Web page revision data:

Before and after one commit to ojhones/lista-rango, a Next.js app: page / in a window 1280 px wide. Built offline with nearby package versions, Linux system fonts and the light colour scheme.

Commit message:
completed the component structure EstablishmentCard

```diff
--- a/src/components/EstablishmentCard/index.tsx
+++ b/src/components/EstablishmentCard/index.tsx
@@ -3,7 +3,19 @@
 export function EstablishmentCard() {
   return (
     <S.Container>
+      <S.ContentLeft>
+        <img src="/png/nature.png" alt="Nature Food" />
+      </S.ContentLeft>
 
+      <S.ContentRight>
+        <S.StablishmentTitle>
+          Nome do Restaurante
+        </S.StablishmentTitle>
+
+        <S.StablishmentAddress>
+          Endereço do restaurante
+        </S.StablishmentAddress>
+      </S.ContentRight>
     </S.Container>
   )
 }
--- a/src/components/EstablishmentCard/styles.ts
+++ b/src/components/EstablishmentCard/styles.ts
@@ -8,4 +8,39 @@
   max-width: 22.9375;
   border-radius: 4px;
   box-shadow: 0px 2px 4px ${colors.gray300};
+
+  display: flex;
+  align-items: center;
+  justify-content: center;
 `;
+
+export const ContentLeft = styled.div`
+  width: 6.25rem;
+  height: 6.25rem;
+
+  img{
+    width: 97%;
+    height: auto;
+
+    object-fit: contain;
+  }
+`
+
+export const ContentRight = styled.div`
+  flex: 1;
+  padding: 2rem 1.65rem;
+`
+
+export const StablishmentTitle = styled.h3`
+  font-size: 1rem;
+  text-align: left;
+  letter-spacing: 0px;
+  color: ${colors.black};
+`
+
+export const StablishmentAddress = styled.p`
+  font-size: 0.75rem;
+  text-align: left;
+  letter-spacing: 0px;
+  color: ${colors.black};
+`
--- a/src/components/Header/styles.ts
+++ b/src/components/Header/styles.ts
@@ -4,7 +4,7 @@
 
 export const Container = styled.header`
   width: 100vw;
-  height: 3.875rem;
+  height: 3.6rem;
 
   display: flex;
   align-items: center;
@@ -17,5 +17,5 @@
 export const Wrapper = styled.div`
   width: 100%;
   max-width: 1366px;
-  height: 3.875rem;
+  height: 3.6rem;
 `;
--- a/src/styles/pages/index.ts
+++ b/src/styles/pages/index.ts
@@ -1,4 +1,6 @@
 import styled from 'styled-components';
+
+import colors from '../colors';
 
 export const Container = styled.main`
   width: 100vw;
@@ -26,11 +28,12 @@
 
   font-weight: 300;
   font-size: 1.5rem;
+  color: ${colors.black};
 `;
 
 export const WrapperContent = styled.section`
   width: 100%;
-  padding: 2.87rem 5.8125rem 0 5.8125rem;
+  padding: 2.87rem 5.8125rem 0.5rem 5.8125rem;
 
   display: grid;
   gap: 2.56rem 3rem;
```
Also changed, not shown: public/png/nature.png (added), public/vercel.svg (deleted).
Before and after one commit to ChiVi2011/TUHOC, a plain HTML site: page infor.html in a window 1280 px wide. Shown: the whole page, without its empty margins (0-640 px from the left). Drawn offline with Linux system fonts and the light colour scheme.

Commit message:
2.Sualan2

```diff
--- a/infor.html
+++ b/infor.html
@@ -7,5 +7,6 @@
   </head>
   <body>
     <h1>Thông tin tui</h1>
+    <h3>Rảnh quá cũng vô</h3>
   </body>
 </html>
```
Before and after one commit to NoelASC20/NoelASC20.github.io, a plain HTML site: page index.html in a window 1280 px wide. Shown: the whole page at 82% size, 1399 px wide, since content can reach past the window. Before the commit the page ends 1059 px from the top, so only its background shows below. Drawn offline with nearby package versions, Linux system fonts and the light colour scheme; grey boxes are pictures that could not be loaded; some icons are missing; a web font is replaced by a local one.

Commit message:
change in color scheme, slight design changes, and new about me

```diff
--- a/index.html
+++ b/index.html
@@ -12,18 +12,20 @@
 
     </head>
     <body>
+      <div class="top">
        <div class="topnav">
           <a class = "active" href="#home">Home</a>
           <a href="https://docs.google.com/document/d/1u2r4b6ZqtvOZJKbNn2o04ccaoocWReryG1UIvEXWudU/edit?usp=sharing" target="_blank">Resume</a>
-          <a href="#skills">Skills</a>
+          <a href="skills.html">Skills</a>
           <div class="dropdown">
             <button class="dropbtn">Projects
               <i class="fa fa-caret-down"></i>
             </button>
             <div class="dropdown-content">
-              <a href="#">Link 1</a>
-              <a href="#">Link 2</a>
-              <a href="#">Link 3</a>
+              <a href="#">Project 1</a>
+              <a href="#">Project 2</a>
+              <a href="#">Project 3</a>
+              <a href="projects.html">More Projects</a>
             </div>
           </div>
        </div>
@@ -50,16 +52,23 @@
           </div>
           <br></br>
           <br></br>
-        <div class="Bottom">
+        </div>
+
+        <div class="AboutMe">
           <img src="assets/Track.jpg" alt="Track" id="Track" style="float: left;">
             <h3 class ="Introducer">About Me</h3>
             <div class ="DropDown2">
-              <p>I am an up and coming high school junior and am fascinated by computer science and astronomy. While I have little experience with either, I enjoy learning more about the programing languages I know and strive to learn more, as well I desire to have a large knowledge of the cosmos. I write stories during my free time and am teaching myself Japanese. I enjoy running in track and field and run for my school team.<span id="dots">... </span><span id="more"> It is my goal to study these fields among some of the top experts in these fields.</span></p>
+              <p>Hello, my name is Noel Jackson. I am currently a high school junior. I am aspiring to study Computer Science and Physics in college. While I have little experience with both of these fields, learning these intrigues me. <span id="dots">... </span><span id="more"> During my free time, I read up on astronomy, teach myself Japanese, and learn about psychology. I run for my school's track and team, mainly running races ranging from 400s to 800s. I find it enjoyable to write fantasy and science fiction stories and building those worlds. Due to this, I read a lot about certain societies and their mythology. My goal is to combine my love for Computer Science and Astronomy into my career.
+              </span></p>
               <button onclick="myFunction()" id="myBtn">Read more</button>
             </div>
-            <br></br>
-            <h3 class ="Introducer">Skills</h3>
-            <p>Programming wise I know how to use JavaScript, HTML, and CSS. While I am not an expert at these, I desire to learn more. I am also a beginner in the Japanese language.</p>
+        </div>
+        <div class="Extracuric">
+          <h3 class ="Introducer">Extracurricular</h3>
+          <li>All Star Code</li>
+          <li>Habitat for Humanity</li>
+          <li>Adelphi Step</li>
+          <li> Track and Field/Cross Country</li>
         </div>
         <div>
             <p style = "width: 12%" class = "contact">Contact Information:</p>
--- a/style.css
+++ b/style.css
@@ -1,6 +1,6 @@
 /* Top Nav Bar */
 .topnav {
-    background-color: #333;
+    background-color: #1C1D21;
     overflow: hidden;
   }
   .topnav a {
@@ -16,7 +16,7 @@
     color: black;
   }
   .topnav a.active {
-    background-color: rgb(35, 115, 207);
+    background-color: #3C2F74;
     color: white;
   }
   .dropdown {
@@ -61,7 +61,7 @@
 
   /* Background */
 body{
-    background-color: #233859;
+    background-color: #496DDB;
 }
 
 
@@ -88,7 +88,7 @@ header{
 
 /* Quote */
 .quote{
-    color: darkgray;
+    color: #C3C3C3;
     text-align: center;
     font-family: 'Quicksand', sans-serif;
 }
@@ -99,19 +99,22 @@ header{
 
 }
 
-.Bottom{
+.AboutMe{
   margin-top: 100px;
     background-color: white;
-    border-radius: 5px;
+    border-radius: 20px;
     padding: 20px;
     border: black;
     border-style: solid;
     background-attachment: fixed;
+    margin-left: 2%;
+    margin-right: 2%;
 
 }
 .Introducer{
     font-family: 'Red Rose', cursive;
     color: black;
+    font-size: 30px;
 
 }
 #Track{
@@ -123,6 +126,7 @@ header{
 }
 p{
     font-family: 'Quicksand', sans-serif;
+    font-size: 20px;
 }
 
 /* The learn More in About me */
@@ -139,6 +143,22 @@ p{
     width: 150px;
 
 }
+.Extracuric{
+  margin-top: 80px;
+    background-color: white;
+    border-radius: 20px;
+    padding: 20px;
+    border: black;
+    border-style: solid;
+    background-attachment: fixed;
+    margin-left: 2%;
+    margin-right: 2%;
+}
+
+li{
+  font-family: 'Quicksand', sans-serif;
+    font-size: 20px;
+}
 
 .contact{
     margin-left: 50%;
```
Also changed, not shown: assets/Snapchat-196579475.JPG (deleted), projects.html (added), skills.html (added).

> [Exercise brief]
Copy the lines that hold the word "align". Take them from the records above.

> [Solution for this problem]
+  align-items: center;
+  text-align: left;
+  text-align: left;
   align-items: center;
     text-align: center;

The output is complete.